──────── TASK INPUTS

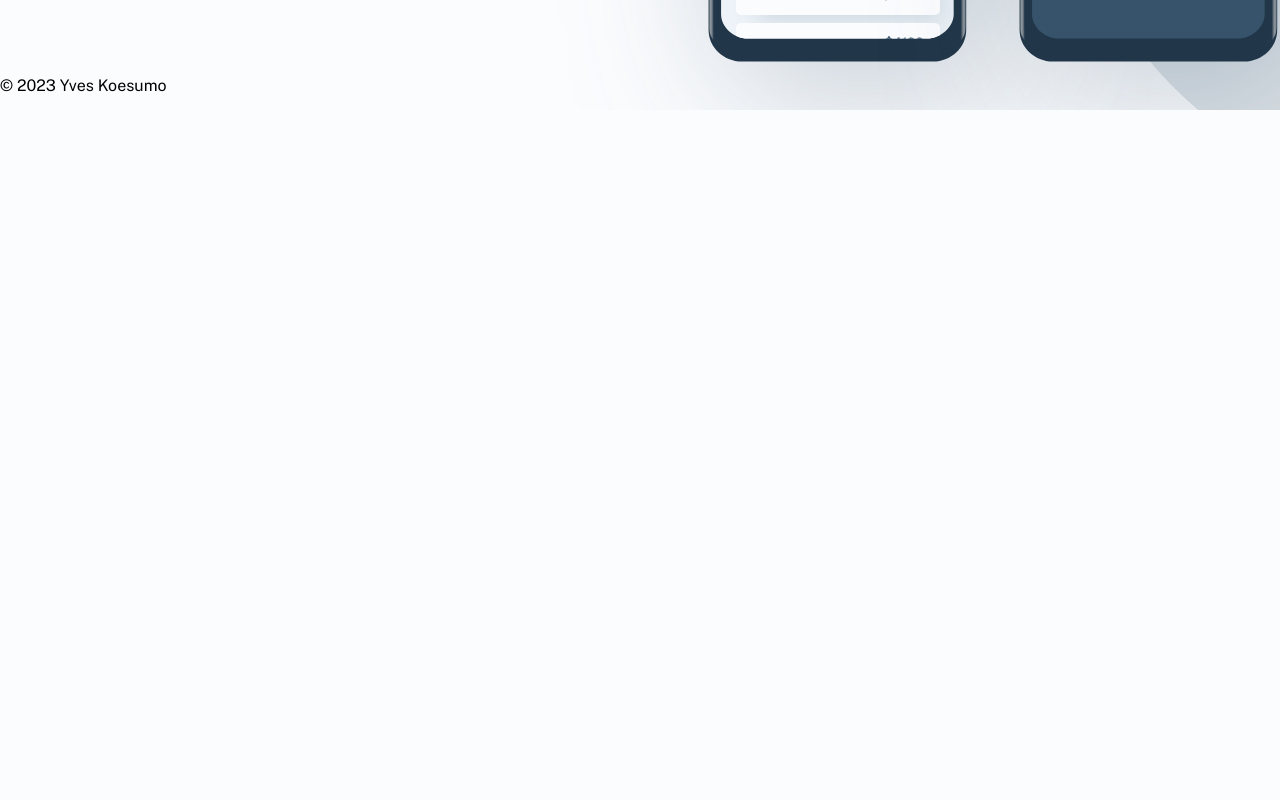
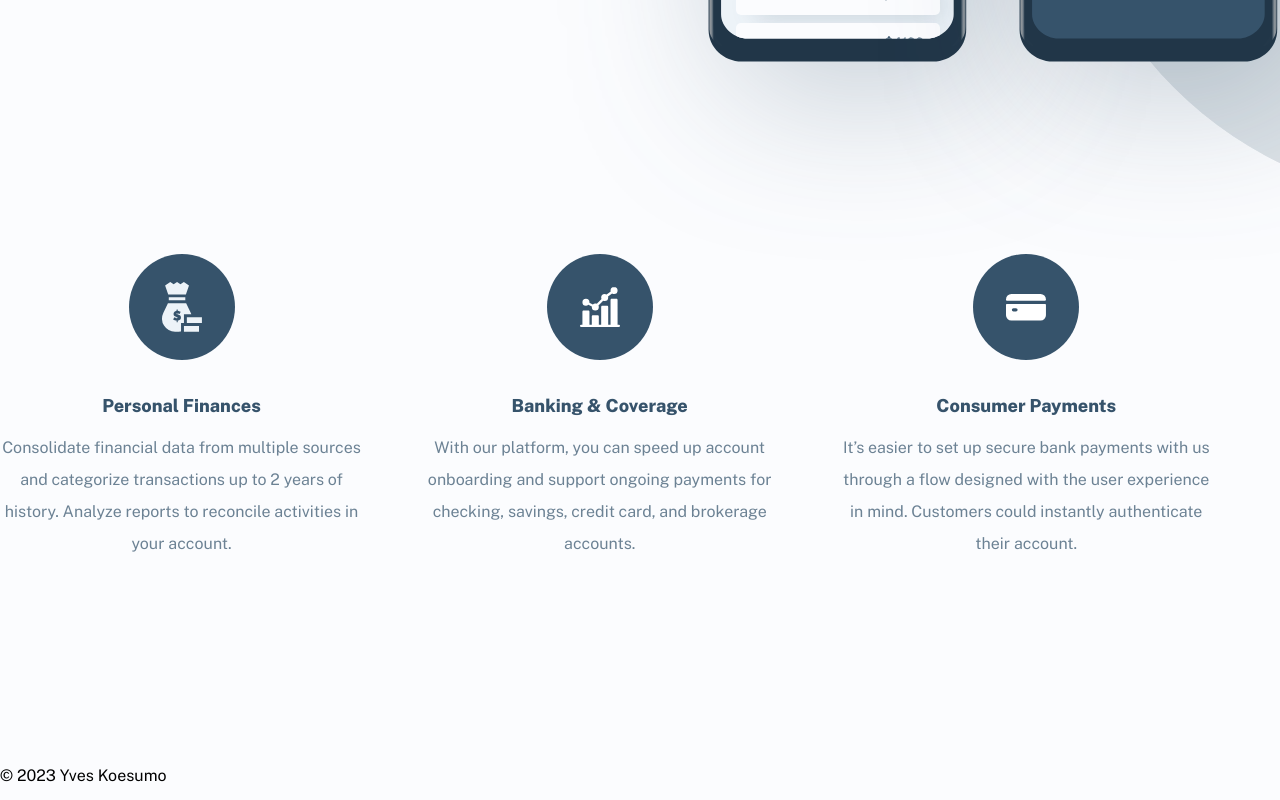
Before and after one commit to stanlee17/payapi, a React (Create React App) app: page / in a window 1280 px wide. Shown: the part 2601-3401 px from the top of the page. Before the commit the page ends 2711 px from the top, so only its background shows below. Built offline with nearby package versions, Linux system fonts and the light colour scheme.

Commit message:
why choose us section added & styled

```diff
--- a/src/components/Home/WhyUs.jsx
+++ b/src/components/Home/WhyUs.jsx
@@ -0,0 +1,50 @@
+import React from 'react';
+
+// Import images
+import Finance from '../../assets/home/desktop/icon-personal-finances.svg';
+import Banking from '../../assets/home/desktop/icon-banking-and-coverage.svg';
+import Payments from '../../assets/home/desktop/icon-consumer-payments.svg';
+
+const WhyUs = () => {
+  return (
+    <div>
+      <div className="container mx-auto my-48 flex leading-loose">
+        <div className="flex flex-col items-center text-center mr-16">
+          <img src={Finance} alt="personal-finances" className="mb-8" />
+          <h4 className="mb-3 font-bold text-lg text-sanJuanBlue">
+            Personal Finances
+          </h4>
+          <p className="text-lightSanJuanBlue">
+            Consolidate financial data from multiple sources and categorize
+            transactions up to 2 years of history. Analyze reports to reconcile
+            activities in your account.
+          </p>
+        </div>
+        <div className="flex flex-col items-center text-center mr-16">
+          <img src={Banking} alt="banking-coverage" className="mb-8" />
+          <h4 className="mb-3 font-bold text-lg text-sanJuanBlue">
+            Banking & Coverage
+          </h4>
+          <p className="text-lightSanJuanBlue">
+            With our platform, you can speed up account onboarding and support
+            ongoing payments for checking, savings, credit card, and brokerage
+            accounts.
+          </p>
+        </div>
+        <div className="flex flex-col items-center text-center mr-16">
+          <img src={Payments} alt="consumer-payments" className="mb-8" />
+          <h4 className="mb-3 font-bold text-lg text-sanJuanBlue">
+            Consumer Payments
+          </h4>
+          <p className="text-lightSanJuanBlue">
+            It’s easier to set up secure bank payments with us through a flow
+            designed with the user experience in mind. Customers could instantly
+            authenticate their account.
+          </p>
+        </div>
+      </div>
+    </div>
+  );
+};
+
+export default WhyUs;
--- a/src/pages/Home.jsx
+++ b/src/pages/Home.jsx
@@ -4,6 +4,7 @@ import React from 'react';
 import Hero from '../components/Home/Hero';
 import Companies from '../components/Home/Companies';
 import Product from '../components/Home/Product';
+import WhyUs from '../components/Home/WhyUs';
 
 const Home = () => {
   return (
@@ -11,6 +12,7 @@ const Home = () => {
       <Hero />
       <Companies />
       <Product />
+      <WhyUs />
     </div>
   );
 };
```
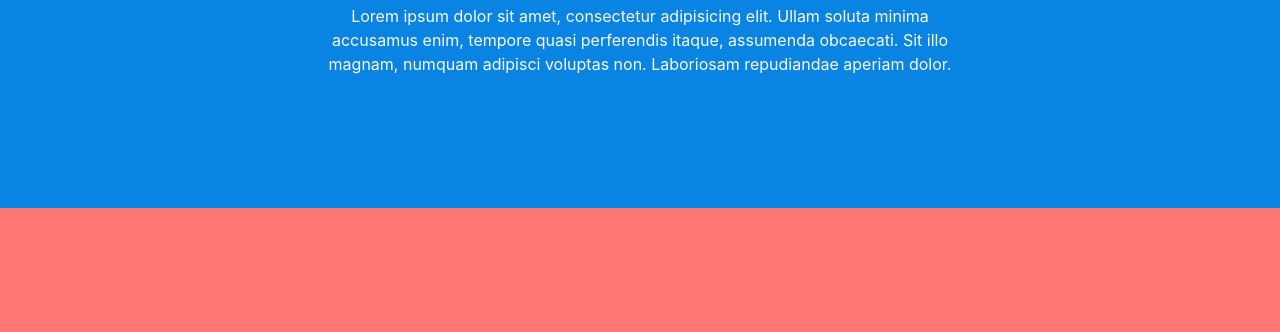
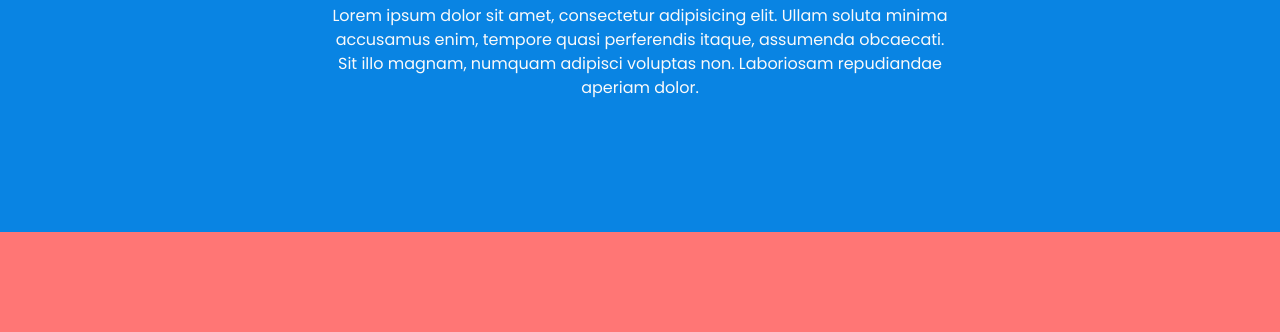
Before and after one commit to paskuvan/bulma, a plain HTML site: page index.html in a window 1280 px wide. Shown: the part 176-508 px from the top of the page. Drawn offline with Linux system fonts and the light colour scheme.

Commit message:
upload font

```diff
--- a/css/style.css
+++ b/css/style.css
@@ -1,3 +1,7 @@
+body {
+	font-family: 'Poppins', sans-serif;
+}
+
 .text-white { color: #fff; }
 
 .header {
--- a/index.html
+++ b/index.html
@@ -8,6 +8,7 @@
   	<meta name="author" content="Majo Paskuvan">
    	<link rel="stylesheet" href="css/bulma.min.css">
    	<link rel="stylesheet" href="css/style.css">
+   	<link href="https://fonts.googleapis.com/css?family=Poppins:400,700" rel="stylesheet">
 </head>
 <body>
 	<!--header-->
```
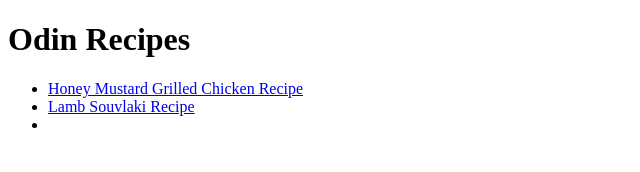
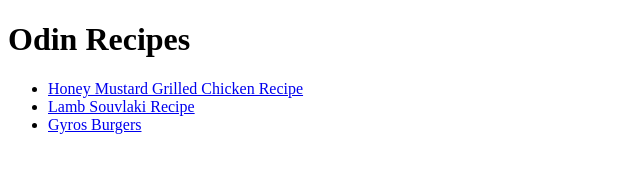
Before and after one commit to Zazai840/odin-recipes, a plain HTML site: page index.html in a window 1280 px wide. Shown: the whole page, without its empty margins (0-640 px from the left). Drawn offline with Linux system fonts and the light colour scheme.

Commit message:
Fix HTML Error on HOMEPAGE

```diff
--- a/index.html
+++ b/index.html
@@ -11,7 +11,7 @@
     <ul>
         <li><a href="./recipes/hny-mstrd-grled-chick.html"> Honey Mustard Grilled Chicken Recipe</a></li>
         <li><a href="./recipes/lamb.html">Lamb Souvlaki Recipe</a></li>
-        <li><a href="./recipes/burger.html"Gyros Burgers<a></li>
+        <li><a href="./recipes/burger.html">Gyros Burgers<a></li>
     </ul>
 </body>
 </html>
```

────────────────

### [WHAT THE EXERCISE ASKS]
Each line of the entries above that includes the string "fonts" should be copied out.

### [SOLUTION FOR THIS EXERCISE]
Before and after one commit to stanlee17/payapi, a React (Create React App) app: page / in a window 1280 px wide. Shown: the part 2601-3401 px from the top of the page. Before the commit the page ends 2711 px from the top, so only its background shows below. Built offline with nearby package versions, Linux system fonts and the light colour scheme.
Before and after one commit to paskuvan/bulma, a plain HTML site: page index.html in a window 1280 px wide. Shown: the part 176-508 px from the top of the page. Drawn offline with Linux system fonts and the light colour scheme.
+   	<link href="https://fonts.googleapis.com/css?family=Poppins:400,700" rel="stylesheet">
Before and after one commit to Zazai840/odin-recipes, a plain HTML site: page index.html in a window 1280 px wide. Shown: the whole page, without its empty margins (0-640 px from the left). Drawn offline with Linux system fonts and the light colour scheme.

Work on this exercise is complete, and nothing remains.